MATERIAL SUPPLIED ->

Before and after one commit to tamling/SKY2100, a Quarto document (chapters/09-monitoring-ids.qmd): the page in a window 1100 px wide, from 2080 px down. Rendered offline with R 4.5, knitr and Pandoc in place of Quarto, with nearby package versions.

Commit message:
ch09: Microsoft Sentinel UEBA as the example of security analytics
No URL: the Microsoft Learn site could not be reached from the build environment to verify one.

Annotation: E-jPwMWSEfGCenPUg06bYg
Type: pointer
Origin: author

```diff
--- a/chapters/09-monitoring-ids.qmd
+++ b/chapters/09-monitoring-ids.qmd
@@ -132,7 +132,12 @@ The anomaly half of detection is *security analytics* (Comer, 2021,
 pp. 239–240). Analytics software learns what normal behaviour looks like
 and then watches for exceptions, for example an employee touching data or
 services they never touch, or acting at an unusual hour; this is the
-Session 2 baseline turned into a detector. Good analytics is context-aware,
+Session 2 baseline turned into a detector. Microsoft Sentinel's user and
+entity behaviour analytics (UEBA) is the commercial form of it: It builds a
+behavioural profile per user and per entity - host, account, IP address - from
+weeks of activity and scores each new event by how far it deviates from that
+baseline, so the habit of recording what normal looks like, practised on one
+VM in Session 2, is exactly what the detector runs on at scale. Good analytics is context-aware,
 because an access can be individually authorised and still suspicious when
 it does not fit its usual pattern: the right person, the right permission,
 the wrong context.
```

WHAT YOU WILL DO ->
The material is to be written out once more, exactly and in full.

ANSWER BOX ->
Before and after one commit to tamling/SKY2100, a Quarto document (chapters/09-monitoring-ids.qmd): the page in a window 1100 px wide, from 2080 px down. Rendered offline with R 4.5, knitr and Pandoc in place of Quarto, with nearby package versions.

Commit message:
ch09: Microsoft Sentinel UEBA as the example of security analytics
No URL: the Microsoft Learn site could not be reached from the build environment to verify one.

Annotation: E-jPwMWSEfGCenPUg06bYg
Type: pointer
Origin: author

```diff
--- a/chapters/09-monitoring-ids.qmd
+++ b/chapters/09-monitoring-ids.qmd
@@ -132,7 +132,12 @@ The anomaly half of detection is *security analytics* (Comer, 2021,
 pp. 239–240). Analytics software learns what normal behaviour looks like
 and then watches for exceptions, for example an employee touching data or
 services they never touch, or acting at an unusual hour; this is the
-Session 2 baseline turned into a detector. Good analytics is context-aware,
+Session 2 baseline turned into a detector. Microsoft Sentinel's user and
+entity behaviour analytics (UEBA) is the commercial form of it: It builds a
+behavioural profile per user and per entity - host, account, IP address - from
+weeks of activity and scores each new event by how far it deviates from that
+baseline, so the habit of recording what normal looks like, practised on one
+VM in Session 2, is exactly what the detector runs on at scale. Good analytics is context-aware,
 because an access can be individually authorised and still suspicious when
 it does not fit its usual pattern: the right person, the right permission,
 the wrong context.
```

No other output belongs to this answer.